It is clear that the rush to deploy generative AI and other AI systems is increasing emissions at a time that the planet cannot afford it. A recent report by the International Energy Agency estimates that the growth of cryptocurrencies and AI will cause energy consumption in data centers to double by 2026, using as much energy per year as the entire country of Japan. Data centers strain the grid in places where energy infrastructure is already brittle, and the energy demands of AI are also reviving coal plants.
The race for more compute amid the AI boom has also further concentrated power among a handful of companies that control chip production and data centers. Some powerful technologists have called for cleaner energy resources, like nuclear fusion, to accommodate the growing demand for AI, and have sometimes suggested that such choices will lead to more renewable energy infrastructure (a claim also previously made by Bitcoin enthusiasts). But switching to renewable energy is not a silver bullet: the rest of the supply chain is still needed to sustain the growth of AI, including the mining and manufacturing needed to produce specialized AI chips and the water it uses. And even renewable energy sources are not infinite; they also rely upon other infrastructures, which can leave behind massive amounts of waste.

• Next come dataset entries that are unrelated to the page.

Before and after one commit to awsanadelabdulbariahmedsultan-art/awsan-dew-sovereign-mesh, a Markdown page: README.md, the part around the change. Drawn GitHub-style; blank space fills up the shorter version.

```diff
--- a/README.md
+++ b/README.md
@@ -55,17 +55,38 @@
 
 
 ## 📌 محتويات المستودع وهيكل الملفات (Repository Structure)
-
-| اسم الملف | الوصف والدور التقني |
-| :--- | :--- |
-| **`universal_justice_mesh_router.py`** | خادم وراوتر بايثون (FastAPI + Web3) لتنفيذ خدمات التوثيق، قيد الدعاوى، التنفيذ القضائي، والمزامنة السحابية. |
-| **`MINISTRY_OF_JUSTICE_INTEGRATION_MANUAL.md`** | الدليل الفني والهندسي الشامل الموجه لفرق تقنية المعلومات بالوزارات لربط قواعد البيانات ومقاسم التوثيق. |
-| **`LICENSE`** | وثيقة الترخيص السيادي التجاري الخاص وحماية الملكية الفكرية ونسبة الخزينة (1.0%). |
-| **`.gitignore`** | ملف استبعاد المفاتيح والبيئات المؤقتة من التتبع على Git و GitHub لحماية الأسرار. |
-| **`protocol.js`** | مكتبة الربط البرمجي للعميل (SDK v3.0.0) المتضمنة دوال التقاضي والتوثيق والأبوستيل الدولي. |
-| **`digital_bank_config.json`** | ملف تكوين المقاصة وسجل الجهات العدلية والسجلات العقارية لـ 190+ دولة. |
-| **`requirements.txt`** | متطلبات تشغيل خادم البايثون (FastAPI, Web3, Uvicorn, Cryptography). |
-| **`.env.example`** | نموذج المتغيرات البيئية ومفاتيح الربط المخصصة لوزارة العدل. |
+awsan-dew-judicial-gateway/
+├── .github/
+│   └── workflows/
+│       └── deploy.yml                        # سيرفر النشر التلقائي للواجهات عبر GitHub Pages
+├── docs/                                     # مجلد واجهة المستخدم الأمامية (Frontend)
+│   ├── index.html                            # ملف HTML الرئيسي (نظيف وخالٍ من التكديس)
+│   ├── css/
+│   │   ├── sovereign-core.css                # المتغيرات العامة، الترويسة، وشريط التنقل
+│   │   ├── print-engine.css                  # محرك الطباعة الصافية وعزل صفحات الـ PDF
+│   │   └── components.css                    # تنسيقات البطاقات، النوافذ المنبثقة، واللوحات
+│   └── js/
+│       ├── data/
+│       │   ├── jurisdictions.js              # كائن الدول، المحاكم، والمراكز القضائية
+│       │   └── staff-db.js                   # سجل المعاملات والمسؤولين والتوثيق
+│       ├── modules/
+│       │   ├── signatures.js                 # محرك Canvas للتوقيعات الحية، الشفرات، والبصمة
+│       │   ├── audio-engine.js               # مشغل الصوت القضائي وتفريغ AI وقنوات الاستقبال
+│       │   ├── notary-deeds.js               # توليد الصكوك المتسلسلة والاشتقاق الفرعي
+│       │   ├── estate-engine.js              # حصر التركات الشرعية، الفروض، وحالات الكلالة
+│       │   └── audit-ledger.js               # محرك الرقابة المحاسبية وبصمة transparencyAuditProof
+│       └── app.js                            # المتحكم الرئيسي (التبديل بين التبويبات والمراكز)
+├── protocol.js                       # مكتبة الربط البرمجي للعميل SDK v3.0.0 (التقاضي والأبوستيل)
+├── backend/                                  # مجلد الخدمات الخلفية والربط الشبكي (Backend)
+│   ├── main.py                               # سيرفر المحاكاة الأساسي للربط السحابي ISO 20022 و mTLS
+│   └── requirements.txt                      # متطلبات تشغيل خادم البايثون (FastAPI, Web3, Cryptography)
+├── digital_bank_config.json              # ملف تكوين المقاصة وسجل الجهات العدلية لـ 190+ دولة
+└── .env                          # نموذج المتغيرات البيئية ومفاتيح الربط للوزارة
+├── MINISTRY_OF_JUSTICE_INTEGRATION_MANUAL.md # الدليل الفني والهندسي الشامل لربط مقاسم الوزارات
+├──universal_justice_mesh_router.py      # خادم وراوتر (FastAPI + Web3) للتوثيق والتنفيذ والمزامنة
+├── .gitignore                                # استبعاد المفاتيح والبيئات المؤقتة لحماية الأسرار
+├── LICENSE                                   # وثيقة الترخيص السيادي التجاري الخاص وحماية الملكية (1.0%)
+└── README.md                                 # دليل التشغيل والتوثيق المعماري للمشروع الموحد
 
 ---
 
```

Immediate action is needed. But what kind? The answer depends on what the research tells us — on the results of empirical studies that measure and develop standards for reporting not just emissions, but other environmental and social impacts associated with artificial intelligence. Researchers at Hugging Face have measured the carbon and energy requirements associated with the deployment of AI, rather than only focusing on the requirements of AI training, as is common practice. Green AI advocates have also called for carbon aware computing that considers the technologist’s relationship to the grid; it involves choosing to train models at times of day when there is more renewable energy available. But this does not necessarily cut down on overall emissions if the demand for energy grows. It also fails to address the larger question of equity: is it fair for tech to dominate the world’s energy resources?
While there are efforts underway to make systems more energy efficient and to measure and report emissions, decarbonization is not enough. (Many tech companies focus on energy efficiency because it also translates into cost savings, and can be justified as a business investment.) Data centers also use up water: Researchers have shown how the carbon and water footprints of AI must be weighed against each other, and that companies’ decisions about AI can have disparate regional effects, including in places that are already experiencing drought. And there are the AI supply chain’s outsize impacts on labor to consider, including the workers hired to train AI in precarious conditions, often in the Global South. With so many complex, interconnected considerations and implications, it is crucial for technologists to work with standards bodies, regulators, advocates, and qualitative researchers to determine how best to measure, report, and mitigate the entire range of AI’s impacts on ecosystems, habitats, and communities.
Some prominent technologists claim that we can solve the climate crisis easily enough, perhaps even through technology, reasoning that climate change is therefore less of an existential threat than the hypothetical risks they prefer to ascribe to AI itself. But climate change is happening right now, and to all of us (though its effects will be disproportionately felt by those in the Global South, which for too many makes it easy to dismiss). AI’s contributions to climate change are its real existential risk. To elucidate the urgency and help us understand how to address it, we need meaningful sociotechnical research that reveals the full spectrum of AI’s impacts. That’s what the Artificial Intelligence Environmental Impacts Act would encourage and enable, and why it has our support.